Branum, Amy, and Susan Lukacs. "Food Allergy Among U.S. Children: Trends in Prevalence and Hospitalizations." NCHS Data Brief 10 (2008): n.pag. Centers for Disease Control. Web. 13 Apr 2014.
Every day, people enjoy foods like bread, peanut butter, and cheese; foods like these have become commonplace in normal diets. It’s probably hard to imagine life without them, but many people are unable to eat these foods and others without uncomfortable or dangerous bodily reactions. As many as 15 million Americans may suffer from food allergies ("FARE" 3), which result when a person’s immune system attacks harmless food proteins with potentially fatal consequences. Because of this, food allergies affect every aspect of a person’s life and need to be taken seriously by both the affected person and those around them.

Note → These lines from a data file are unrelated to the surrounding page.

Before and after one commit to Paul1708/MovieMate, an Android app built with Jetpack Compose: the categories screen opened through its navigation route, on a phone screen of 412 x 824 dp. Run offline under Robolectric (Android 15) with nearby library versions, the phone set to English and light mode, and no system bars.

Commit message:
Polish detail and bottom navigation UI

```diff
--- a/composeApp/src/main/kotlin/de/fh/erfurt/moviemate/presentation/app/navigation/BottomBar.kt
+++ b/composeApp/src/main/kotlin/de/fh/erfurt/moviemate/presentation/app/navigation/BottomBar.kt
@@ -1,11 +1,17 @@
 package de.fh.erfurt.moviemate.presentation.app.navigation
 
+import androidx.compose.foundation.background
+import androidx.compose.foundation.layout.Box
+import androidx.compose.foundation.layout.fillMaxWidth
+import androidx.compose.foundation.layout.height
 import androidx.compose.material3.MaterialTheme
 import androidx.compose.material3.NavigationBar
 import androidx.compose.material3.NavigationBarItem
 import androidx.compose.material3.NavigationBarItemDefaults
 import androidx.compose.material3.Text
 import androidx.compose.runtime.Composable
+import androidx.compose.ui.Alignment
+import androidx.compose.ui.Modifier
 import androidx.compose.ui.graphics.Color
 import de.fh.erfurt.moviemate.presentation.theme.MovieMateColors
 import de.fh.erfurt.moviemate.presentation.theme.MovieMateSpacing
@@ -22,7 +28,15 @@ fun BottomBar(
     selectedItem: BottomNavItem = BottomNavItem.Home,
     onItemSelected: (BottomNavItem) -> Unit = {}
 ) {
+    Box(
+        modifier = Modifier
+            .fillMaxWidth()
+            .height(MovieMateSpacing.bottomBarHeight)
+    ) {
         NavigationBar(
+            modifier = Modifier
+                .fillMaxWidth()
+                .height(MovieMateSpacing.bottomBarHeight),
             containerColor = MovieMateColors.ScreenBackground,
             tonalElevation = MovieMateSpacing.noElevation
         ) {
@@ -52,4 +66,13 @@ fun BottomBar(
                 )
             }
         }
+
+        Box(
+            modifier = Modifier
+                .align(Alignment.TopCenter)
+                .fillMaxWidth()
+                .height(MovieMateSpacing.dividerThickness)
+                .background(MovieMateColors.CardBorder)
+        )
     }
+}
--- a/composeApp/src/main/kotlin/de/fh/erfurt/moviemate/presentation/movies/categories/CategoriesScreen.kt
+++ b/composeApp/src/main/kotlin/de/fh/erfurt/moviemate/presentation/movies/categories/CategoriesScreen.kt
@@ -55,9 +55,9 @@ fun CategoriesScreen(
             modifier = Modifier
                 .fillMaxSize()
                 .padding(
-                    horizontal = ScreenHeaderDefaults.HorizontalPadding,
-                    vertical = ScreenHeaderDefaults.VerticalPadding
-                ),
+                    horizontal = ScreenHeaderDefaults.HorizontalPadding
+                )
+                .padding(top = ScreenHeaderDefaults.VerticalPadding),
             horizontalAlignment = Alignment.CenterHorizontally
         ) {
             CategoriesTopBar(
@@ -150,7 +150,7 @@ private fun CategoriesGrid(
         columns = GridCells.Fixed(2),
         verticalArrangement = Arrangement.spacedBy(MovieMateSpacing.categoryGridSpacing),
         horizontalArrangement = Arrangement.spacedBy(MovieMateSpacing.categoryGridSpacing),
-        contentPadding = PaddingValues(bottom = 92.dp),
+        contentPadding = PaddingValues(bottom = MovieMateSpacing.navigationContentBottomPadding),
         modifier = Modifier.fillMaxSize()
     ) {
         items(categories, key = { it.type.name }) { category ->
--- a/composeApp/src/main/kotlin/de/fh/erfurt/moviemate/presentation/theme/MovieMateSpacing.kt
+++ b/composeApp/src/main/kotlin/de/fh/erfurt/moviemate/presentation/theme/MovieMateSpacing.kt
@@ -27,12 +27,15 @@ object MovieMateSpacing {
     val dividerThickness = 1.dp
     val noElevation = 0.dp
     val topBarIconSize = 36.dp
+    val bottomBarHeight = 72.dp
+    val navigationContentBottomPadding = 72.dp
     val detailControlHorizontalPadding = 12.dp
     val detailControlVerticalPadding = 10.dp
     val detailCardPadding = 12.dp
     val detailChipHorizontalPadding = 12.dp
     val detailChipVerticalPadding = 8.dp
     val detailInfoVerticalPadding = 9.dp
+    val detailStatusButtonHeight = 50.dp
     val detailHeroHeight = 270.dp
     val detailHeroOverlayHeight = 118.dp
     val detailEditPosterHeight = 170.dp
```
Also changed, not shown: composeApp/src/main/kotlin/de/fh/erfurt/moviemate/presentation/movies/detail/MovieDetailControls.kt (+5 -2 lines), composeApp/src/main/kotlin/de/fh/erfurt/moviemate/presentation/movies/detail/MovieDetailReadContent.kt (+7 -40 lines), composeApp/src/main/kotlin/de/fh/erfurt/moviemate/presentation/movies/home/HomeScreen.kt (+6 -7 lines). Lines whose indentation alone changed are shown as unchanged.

Introduction It is believed that certain foods we eat cause allergic reactions, and the consumption of milk and eggs is believed to be a few of the most common food triggers in people with eczema. According to current research, cow’s milk allergy (CMA) is the most common food allergy in infants and young children, affecting 2% to 3% of the general population.1 Most children grow out of their allergy by the age of three, but for those that do not, eliminating milk and eggs from an adult diet can be very difficult. Currently, we are aware that the immunity of the digestive tract recognizes certain proteins as a foreign invader, causing an allergic reaction.
Cobb, Jr, Albert H. "Latex Allergies and Food Cross-Sensitivity." Allergy and Family Medicine ~ Dr. Albert Cobb. Allergy and Family Medicine, 2003. N. Pag. Web. 28 Nov. 2011.
In the United States, over three million people are diagnosed with food allergies every year, and over 50 million people have an allergy to some type of food. This number includes one in every 13 children. Most people are born with their allergies; however, allergies can develop at any age, and that is what happened to me. I developed an allergy when I was 14 years old. It was then that some troubling and deleterious side effects started happening to me. When people develop food allergies, their immune systems overreact to normally harmless food proteins. (foodallergy.org). These attacks can affect people in a multitude of ways; they can cause hives, difficulty in breathing, stomach aches, and many more symptoms.
1. Lieberman P, Camargo CA, Bohlke K, et al. Epidemiology of anaphylaxis: findings of the American College of Allergy, Asthma and Immunology Epidemiology of Anaphylaxis Working Group. Ann Allergy Asthma Immunol. 2006;97(5):596-602.
Allergens are those antigens responsible for clinical allergic diseases. They are usually proteins or glycoproteins capable of inducing synthesis of IgE antibodies, thereby sensitizing the potentially allergic person83. Upon re-exposure to the same allergen, the previously sensitized patient manifests the signs and symptoms of allergy, as the allergen reacts with cell-related IgE tissue antibodies, and the cells generate the mediators of inflammation. Therefore, it is imperative that the circumstances of allergic disease are linked to allergen exposure, as allergens represent important etiologic factors in the pathogenesis of allergy84. The Allergen Nomenclature Committee of the International Union of Immunological Societies (IUIS) has devised a unified nomenclature system for purified allergens85. They are phenotypically designated by the first three letters of the genus followed by a space, the first letter of the species, another space, and finally an Arabic number; occasionally an additional letter must be added to either the genus or the species designation. Allergens can be further classified on the basis of nature or manner in which the patient is exposed into inhalants, ingestants, contactants and injectants. Those allergens responsible for allergic respiratory diseases including allergic asthma and allergic rhinitis are principally inhalants. These aeroallergens, which can be present outdoors (pollen, animal products like sheddings from skin and fur, algae) or indoors (molds, animal products, dusts) are responsible for the majority of allergic diseases. Foods and other ingestants, including drugs, are also important, especially for allergic gastrointestinal and skin diseases.